INFORMATION PROVIDED section start

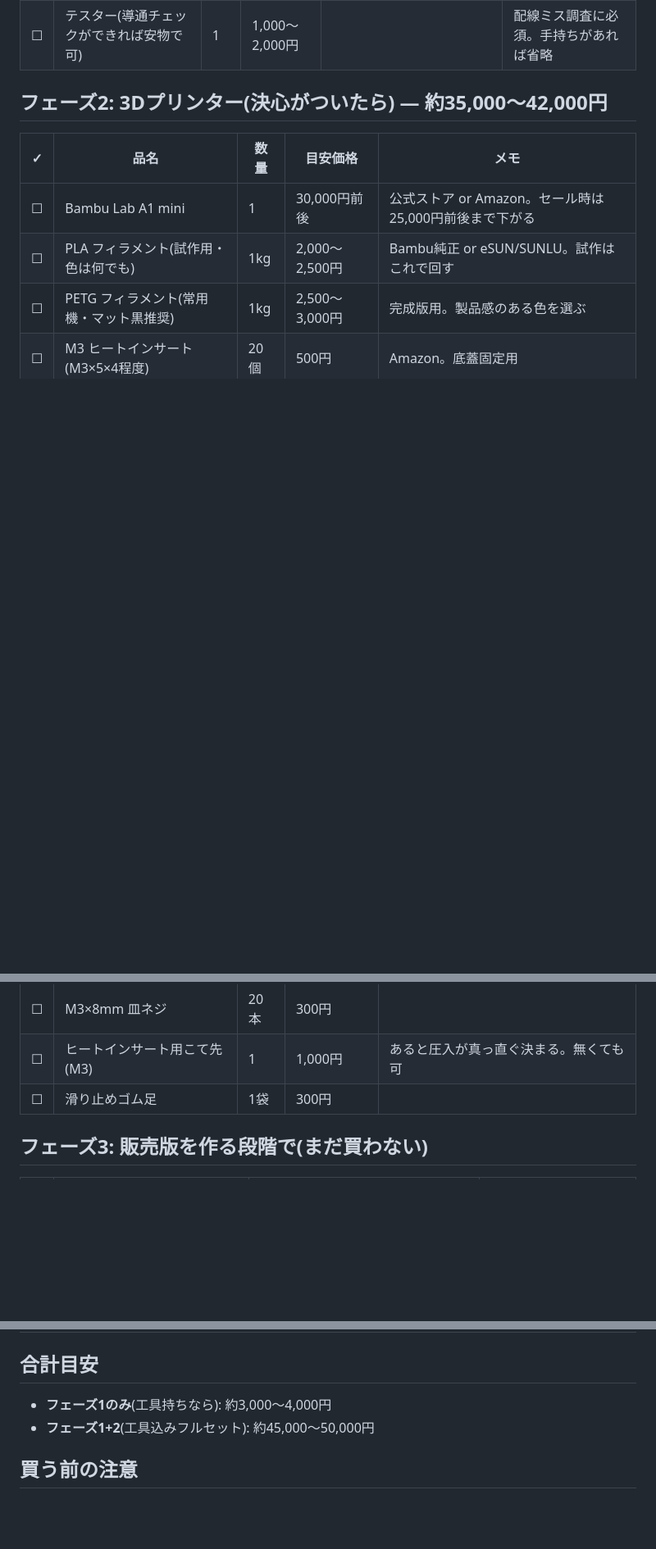
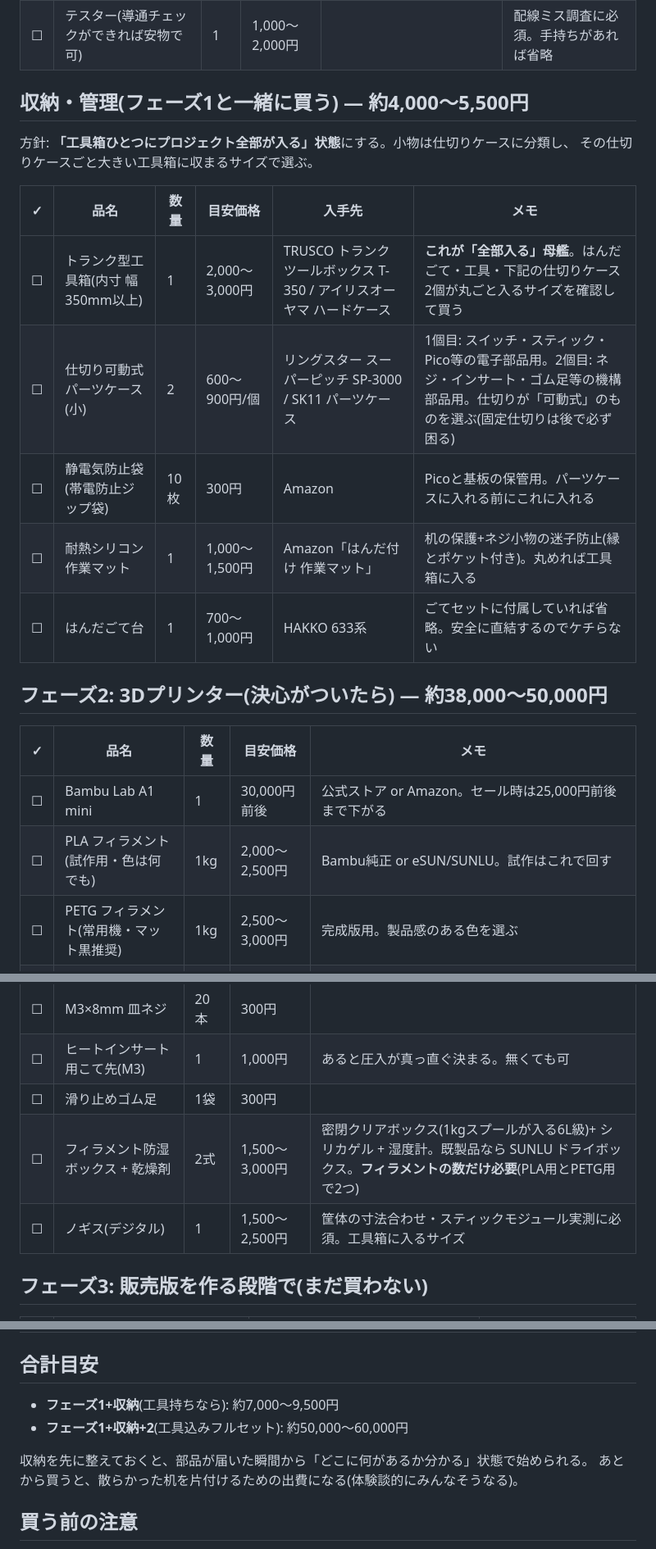
Before and after one commit to sakusaku121-collab/english-music, a Markdown page: docs/shopping-list.md, 3 parts joined by grey strips. Shown at 82% size. GitHub-like rendering; blank space fills up the shorter version.

Commit message:
Add storage section to shopping list: one toolbox that fits everything
Co-Authored-By: Claude Fable 5 <noreply@anthropic.com>
Claude-Session: https://claude.ai/code/session_01ThzuGXK6S7NqYLh6Nf2WKa

```diff
--- a/docs/shopping-list.md
+++ b/docs/shopping-list.md
@@ -17,7 +17,20 @@
 | ☐ | ニッパー・ワイヤーストリッパー | 1式 | 1,000円 | | 手持ちがあれば省略 |
 | ☐ | テスター(導通チェックができれば安物で可) | 1 | 1,000〜2,000円 | | 配線ミス調査に必須。手持ちがあれば省略 |
 
-## フェーズ2: 3Dプリンター(決心がついたら) — 約35,000〜42,000円
+## 収納・管理(フェーズ1と一緒に買う) — 約4,000〜5,500円
+
+方針: **「工具箱ひとつにプロジェクト全部が入る」状態**にする。小物は仕切りケースに分類し、
+その仕切りケースごと大きい工具箱に収まるサイズで選ぶ。
+
+| ✓ | 品名 | 数量 | 目安価格 | 入手先 | メモ |
+|---|---|---|---|---|---|
+| ☐ | トランク型工具箱(内寸 幅350mm以上) | 1 | 2,000〜3,000円 | TRUSCO トランクツールボックス T-350 / アイリスオーヤマ ハードケース | **これが「全部入る」母艦**。はんだごて・工具・下記の仕切りケース2個が丸ごと入るサイズを確認して買う |
+| ☐ | 仕切り可動式パーツケース(小) | 2 | 600〜900円/個 | リングスター スーパーピッチ SP-3000 / SK11 パーツケース | 1個目: スイッチ・スティック・Pico等の電子部品用。2個目: ネジ・インサート・ゴム足等の機構部品用。仕切りが「可動式」のものを選ぶ(固定仕切りは後で必ず困る) |
+| ☐ | 静電気防止袋(帯電防止ジップ袋) | 10枚 | 300円 | Amazon | Picoと基板の保管用。パーツケースに入れる前にこれに入れる |
+| ☐ | 耐熱シリコン作業マット | 1 | 1,000〜1,500円 | Amazon「はんだ付け 作業マット」 | 机の保護+ネジ小物の迷子防止(縁とポケット付き)。丸めれば工具箱に入る |
+| ☐ | はんだごて台 | 1 | 700〜1,000円 | HAKKO 633系 | ごてセットに付属していれば省略。安全に直結するのでケチらない |
+
+## フェーズ2: 3Dプリンター(決心がついたら) — 約38,000〜50,000円
 
 | ✓ | 品名 | 数量 | 目安価格 | メモ |
 |---|---|---|---|---|
@@ -28,6 +41,8 @@
 | ☐ | M3×8mm 皿ネジ | 20本 | 300円 | |
 | ☐ | ヒートインサート用こて先(M3) | 1 | 1,000円 | あると圧入が真っ直ぐ決まる。無くても可 |
 | ☐ | 滑り止めゴム足 | 1袋 | 300円 | |
+| ☐ | フィラメント防湿ボックス + 乾燥剤 | 2式 | 1,500〜3,000円 | 密閉クリアボックス(1kgスプールが入る6L級)+ シリカゲル + 湿度計。既製品なら SUNLU ドライボックス。**フィラメントの数だけ必要**(PLA用とPETG用で2つ) |
+| ☐ | ノギス(デジタル) | 1 | 1,500〜2,500円 | 筐体の寸法合わせ・スティックモジュール実測に必須。工具箱に入るサイズ |
 
 ## フェーズ3: 販売版を作る段階で(まだ買わない)
 
@@ -41,8 +56,11 @@
 
 ## 合計目安
 
-- **フェーズ1のみ**(工具持ちなら): 約3,000〜4,000円
-- **フェーズ1+2**(工具込みフルセット): 約45,000〜50,000円
+- **フェーズ1+収納**(工具持ちなら): 約7,000〜9,500円
+- **フェーズ1+収納+2**(工具込みフルセット): 約50,000〜60,000円
+
+収納を先に整えておくと、部品が届いた瞬間から「どこに何があるか分かる」状態で始められる。
+あとから買うと、散らかった机を片付けるための出費になる(体験談的にみんなそうなる)。
 
 ## 買う前の注意
 
```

INFORMATION PROVIDED section end

REQUIREMENT:
Every line in the data above that contains the word "list" should be copied.

FINISHED EXERCISE:
Before and after one commit to sakusaku121-collab/english-music, a Markdown page: docs/shopping-list.md, 3 parts joined by grey strips. Shown at 82% size. GitHub-like rendering; blank space fills up the shorter version.
Add storage section to shopping list: one toolbox that fits everything
--- a/docs/shopping-list.md
+++ b/docs/shopping-list.md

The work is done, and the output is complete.